To give you a flavour of what to expect from this year's show, edie has been conducting exclusive interviews with some of the key speakers. From Carlsberg’s Charlotta Lyon to Forum for the Future’s David Bent, leading sustainability experts to Government officials and business executives, read and share your favourites, and click on the speakers’ profile pictures to read the full, exclusive interviews.
"Big businesses are at risk of being left behind. When it comes to disruptive change within an industry, it's rarely the incumbents that lead the charge - they actually tend to be the ones that are effectively destroyed.
The vast majority of incumbent businesses have habituated themselves to get slightly better at what they're already doing rather than exploring new, revolutionary business models, often because they can't allocate enough resources."
"Any company's core business is its products. But it's still possible to be a sustainability leader without ever really touching products. Two or three years ago, I thought there was going to be a new wave of sustainability driven innovation, but it hasn't quite come through in the way I would have expected.
Even the real leaders are still designing, making and selling the same stuff made in slightly more sustainable ways, rather than thinking about what new stuff they need to do. Concepts like the circular economy are starting to change that thinking, but it's not happening anywhere near as fast as I had thought and hoped."
“60% of consumers are looking for 'green' products. It's a no-brainer. But I talk to people who work in sustainable roles in big PLCs, and their biggest problem is getting the stakeholders to commit the funds because there are always other priorities.
I think that's one of the biggest challenges - leveraging the finance."
“Regardless of the issues the parties choose to campaign on, the real test of any Government is what they can achieve while in power. We’ve been tempted by visions of the ‘green economy’ for many years. New waves of investment and innovation; zero carbon new builds; community-scale energy solutions and green jobs.
Making that vision a reality will mean that Government, of whatever hue, has to make a strong and unwavering commitment to translating the rhetoric of the manifesto into the reality of effective and concerted action, whether in the form of investment, taxation or regulation.”
“There is no excuse for organisations not to buy green electricity. If a business wants a renewable supply agreement, the market is not pricing in a green premium above and beyond Climate Change Levy. It doesn't make a difference in terms of cost to serve - whether you have a brown or green supply agreement, the cost is the same.
So businesses should green their supply. And there are clear benefits, both environmentally because of the reduction in carbon emissions, and financially as well, through carbon credits."
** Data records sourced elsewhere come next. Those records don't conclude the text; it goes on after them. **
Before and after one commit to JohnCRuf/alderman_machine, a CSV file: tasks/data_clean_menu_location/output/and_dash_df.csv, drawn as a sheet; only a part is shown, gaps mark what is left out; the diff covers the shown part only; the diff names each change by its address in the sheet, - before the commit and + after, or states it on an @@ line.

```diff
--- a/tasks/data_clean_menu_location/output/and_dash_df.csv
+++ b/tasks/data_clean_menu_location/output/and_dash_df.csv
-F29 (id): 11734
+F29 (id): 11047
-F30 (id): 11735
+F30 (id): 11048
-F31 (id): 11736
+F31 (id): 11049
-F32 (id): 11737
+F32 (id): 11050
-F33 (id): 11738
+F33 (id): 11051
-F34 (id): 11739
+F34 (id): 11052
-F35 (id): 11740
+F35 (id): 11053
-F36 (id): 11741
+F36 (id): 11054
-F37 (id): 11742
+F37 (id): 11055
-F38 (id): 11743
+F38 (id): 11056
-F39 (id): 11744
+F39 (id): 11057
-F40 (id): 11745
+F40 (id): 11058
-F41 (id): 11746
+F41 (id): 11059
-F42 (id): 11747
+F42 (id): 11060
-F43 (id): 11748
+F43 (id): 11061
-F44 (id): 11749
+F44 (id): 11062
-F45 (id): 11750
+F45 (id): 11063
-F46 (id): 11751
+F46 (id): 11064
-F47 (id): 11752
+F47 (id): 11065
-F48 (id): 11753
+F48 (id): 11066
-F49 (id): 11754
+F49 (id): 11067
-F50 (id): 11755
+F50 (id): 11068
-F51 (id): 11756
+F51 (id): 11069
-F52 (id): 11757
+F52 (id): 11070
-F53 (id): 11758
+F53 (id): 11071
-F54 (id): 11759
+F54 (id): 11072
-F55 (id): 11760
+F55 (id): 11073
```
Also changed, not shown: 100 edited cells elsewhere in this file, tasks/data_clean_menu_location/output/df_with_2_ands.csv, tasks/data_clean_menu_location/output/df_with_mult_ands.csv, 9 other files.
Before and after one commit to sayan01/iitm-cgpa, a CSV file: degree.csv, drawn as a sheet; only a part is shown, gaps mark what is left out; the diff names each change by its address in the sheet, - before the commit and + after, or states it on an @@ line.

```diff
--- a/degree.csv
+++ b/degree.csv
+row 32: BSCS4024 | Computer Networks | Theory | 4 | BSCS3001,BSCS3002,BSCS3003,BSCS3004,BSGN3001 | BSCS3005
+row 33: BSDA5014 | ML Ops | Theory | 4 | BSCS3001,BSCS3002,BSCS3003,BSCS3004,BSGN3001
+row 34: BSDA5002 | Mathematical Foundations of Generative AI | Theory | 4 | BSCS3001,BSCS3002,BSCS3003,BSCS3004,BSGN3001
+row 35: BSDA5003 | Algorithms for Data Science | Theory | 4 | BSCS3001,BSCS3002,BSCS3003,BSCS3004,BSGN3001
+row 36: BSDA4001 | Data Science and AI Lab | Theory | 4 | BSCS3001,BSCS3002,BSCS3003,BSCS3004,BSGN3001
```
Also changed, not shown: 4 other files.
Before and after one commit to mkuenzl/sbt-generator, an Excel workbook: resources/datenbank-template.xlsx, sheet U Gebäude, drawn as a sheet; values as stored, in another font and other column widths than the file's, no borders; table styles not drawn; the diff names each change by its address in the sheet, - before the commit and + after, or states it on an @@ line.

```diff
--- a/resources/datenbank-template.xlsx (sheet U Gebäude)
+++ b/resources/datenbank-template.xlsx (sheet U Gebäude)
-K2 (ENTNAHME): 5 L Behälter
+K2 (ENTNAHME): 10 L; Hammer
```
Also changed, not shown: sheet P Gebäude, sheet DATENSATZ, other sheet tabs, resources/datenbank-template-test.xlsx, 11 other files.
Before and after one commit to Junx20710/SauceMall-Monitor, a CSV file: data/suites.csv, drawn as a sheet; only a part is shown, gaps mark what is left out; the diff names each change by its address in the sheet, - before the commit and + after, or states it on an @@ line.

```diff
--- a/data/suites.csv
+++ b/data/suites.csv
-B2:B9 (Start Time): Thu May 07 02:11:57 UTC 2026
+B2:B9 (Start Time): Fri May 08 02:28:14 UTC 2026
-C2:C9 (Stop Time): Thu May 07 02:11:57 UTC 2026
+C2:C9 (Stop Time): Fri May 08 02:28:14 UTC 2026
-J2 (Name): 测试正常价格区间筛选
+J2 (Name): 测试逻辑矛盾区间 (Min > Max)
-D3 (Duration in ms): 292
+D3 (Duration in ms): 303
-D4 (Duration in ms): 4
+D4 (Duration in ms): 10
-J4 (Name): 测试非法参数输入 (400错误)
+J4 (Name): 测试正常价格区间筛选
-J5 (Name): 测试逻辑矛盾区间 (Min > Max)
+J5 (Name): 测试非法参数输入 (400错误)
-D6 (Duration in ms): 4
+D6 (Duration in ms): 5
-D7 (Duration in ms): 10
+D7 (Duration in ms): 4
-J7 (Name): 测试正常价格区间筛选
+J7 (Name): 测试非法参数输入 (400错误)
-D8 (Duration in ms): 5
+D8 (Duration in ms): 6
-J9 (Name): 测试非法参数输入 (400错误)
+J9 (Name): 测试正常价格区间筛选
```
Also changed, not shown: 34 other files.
“People need to accept that climate change is an extreme threat to their globalised business model. The focus on supply chain vulnerability will only increase with the increased regularity of extreme weather events. Big companies are currently forced to do their own research to find out what suppliers are doing.
CDP is looking to standardise this information on big-time commodities like palm oil and distribute this data to buyers to streamline the procurement process."
"I agree with the statement that today’s business models are not fit for purpose if we are to deliver the transformational changed needed to create a sustainable future. The models we have today, across different countries and different sectors, are so well-established that they don’t really help in making some of those transformational changes.
It can be very challenging to deliver against sustainability objectives if the way we do business is already so engrained."
"At the moment we are competing under regulations – that other countries don't have – and they need to be overcome if we are to be globally competitive.
For industries that rely on trade and have heavy energy use as part of their manufacturing process, the only way to meet targets in future [without a global agreement in Paris] could be to shift manufacturing overseas."
"We're confident that the right people will know about ESOS and we are hopeful that they will comply by the deadline [5 December, 2015]. We sent out 13,000 letters in October and November last year and we've sent out another round of letters in March with an 'act now' prompt.
The deadline is set in law so it's in a business's interest to comply."
"It's not quite a tsunami, but the smart money which has never invested in the UK before, is coming now. I think it's a sea change - over the past 18 months institutional investors have started seeing sustainability as a good investment rather than something that is simply nice to have.
People are looking at their portfolios and are looking to balance the risk they are facing with the dangers of stranded assets, the carbon bubble and the discussion around fossil fuel divestment."
"Many environmental professionals view the new ISO 14001 as an improvement. It will demonstrate an organisation's real commitment and will be much more than a tick-box exercise or a management system on the side.
By truly embedding the environment into the organisation's operations, strategic thinking, risk management and planning, there are plenty of benefits to be had, especially for early adopters."